Economic Impact of Door County Arts and Culture Revealed

Door County’s nonprofit arts and culture industry generated $38.6 million in economic activity in 2022, according to the newly released

Arts & Economic Prosperity 6 (AEP6), an economic and social impact study conducted by Americans for the Arts. 

That economic activity – $16.8 million in spending by nonprofit arts and culture organizations, and $21.8 million in event-related spending

by their audiences – supported 738 jobs and generated $6.2 million in local, state and federal government revenue. 

The study demonstrates that arts and culture are a critical economic driver of vibrant communities, with arts and culture audiences generating valuable commerce for local merchants that few other industries can match, said Brian Kelsey, managing director of Peninsula Players Theatre, Peninsula Arts and Humanities Alliance (PAHA) president, and chair of the Wisconsin Arts Board.  

“We value the arts for their intrinsic worth, and this study reminds us now, more than ever, that we must value their economic contributions to our community,” Kelsey said. “The arts and cultural institutions of Door County play a critical role in the economic vitality of our community and are central to our tourism-driven economy.”

Nationally, the AEP6 study reveals that America’s nonprofit arts and culture sector is a $151.7 billion industry – one that supports 2.6

million jobs and generates $29.1 billion in government revenue.

“Arts and culture organizations have a powerful ability to attract and hold dollars in the community longer,” said Nolen V. Bivens, president and CEO of Americans for the Arts.. “They employ people locally, purchase goods and services from nearby businesses, and produce the authentic cultural experiences that are magnets for visitors, tourists, and new residents. When we invest in nonprofit arts and culture, we strengthen our economy and build more livable communities.”

Key findings from Door County’s AEP6 study show:

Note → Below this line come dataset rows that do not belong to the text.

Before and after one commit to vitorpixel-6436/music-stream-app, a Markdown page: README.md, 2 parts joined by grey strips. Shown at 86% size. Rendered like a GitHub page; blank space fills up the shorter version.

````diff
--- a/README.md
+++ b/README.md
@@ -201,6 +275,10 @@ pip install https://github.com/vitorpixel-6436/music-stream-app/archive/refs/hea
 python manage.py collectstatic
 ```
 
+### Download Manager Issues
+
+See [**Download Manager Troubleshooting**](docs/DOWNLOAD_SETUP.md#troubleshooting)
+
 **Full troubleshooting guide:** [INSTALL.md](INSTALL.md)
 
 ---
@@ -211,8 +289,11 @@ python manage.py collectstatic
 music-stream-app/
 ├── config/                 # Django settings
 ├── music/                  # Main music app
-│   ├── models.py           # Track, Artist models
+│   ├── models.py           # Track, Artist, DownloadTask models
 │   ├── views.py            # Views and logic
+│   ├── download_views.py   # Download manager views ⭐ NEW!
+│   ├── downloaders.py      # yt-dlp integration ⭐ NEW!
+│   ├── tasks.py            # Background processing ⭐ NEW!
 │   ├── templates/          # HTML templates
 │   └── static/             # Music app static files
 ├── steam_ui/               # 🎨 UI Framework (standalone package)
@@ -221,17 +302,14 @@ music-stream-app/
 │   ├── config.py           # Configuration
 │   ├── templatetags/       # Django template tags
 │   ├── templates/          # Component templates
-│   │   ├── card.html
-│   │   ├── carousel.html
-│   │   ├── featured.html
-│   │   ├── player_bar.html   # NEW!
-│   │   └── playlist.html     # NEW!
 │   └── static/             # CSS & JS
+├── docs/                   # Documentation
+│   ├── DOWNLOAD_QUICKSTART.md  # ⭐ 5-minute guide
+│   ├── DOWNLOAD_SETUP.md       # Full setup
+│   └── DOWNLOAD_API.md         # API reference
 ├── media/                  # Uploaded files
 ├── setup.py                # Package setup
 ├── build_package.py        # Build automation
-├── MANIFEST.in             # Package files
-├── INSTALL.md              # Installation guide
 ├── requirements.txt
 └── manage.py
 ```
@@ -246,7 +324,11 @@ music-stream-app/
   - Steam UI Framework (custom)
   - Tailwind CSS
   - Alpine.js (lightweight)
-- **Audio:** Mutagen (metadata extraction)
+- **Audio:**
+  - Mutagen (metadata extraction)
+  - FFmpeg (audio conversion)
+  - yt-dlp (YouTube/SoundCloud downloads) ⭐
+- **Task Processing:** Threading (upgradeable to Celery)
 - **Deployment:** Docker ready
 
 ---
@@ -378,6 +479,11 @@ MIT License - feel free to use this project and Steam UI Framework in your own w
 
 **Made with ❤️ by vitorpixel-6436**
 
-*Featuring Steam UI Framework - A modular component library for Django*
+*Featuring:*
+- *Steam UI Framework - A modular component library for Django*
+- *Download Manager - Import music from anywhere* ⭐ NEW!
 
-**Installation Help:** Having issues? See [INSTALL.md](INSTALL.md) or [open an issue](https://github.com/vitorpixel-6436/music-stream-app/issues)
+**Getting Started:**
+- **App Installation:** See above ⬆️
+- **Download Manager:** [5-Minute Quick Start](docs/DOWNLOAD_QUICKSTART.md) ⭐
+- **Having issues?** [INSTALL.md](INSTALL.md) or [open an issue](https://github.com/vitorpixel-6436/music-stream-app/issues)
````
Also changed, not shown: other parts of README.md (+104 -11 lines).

•Door County’s nonprofit arts and culture industry generates $21.8 million in event-related spending by its audiences.

•The typical attendee spends $100.51 per person per event, not including the cost of admission.

•More than half of nonlocal attendees (51.2%) reported that the primary purpose of their visit was specifically to attend the performance, event, exhibit, venue, or facility where they were surveyed.

•Among attendees who live in Door County, 41.5% said they would have “traveled to a different community to attend a similar arts or cultural activity.”

•Attendees agreed (91.7%) that the activity or venue they were attending was “a source of neighborhood pride for the community.”

•Attendees said (90.2%) they would “feel a sense of loss if that activity or venue was no longer available.”

The AEP6 study demonstrates the significant economic and social benefits that arts and culture brings to their communities, states, and the nation. To amplify the study results and raise awareness of these widespread benefits with public and private-sector leaders,

17 national organizations partnered with Americans for the Arts on the AEP6 study.

By measuring arts and culture’s wide-ranging impact, Kelsey said public and private sector leaders can work together to secure funding and arts-friendly policies that shape more vibrant and equitable communities.

The full report, including Door County’s portion, can be found at

PAHA is a coalition of nonprofit organizations whose purpose is to enhance, promote and advocate the arts, humanities and natural sciences in Door County. Member organizations are: Birch Creek Music Performance Center; Björklunden; The Clearing Folk School; Door Community Auditorium; Door County Historical Society; Door Shakespeare; The Hardy Gallery; Midsummer’s Music; Miller Art Museum; Northern Sky Theater; Peninsula Music Festival; Peninsula Players Theatre; Peninsula School of Art; Third Avenue PlayWorks; Trueblood Performing Arts Center; and Write On, Door County.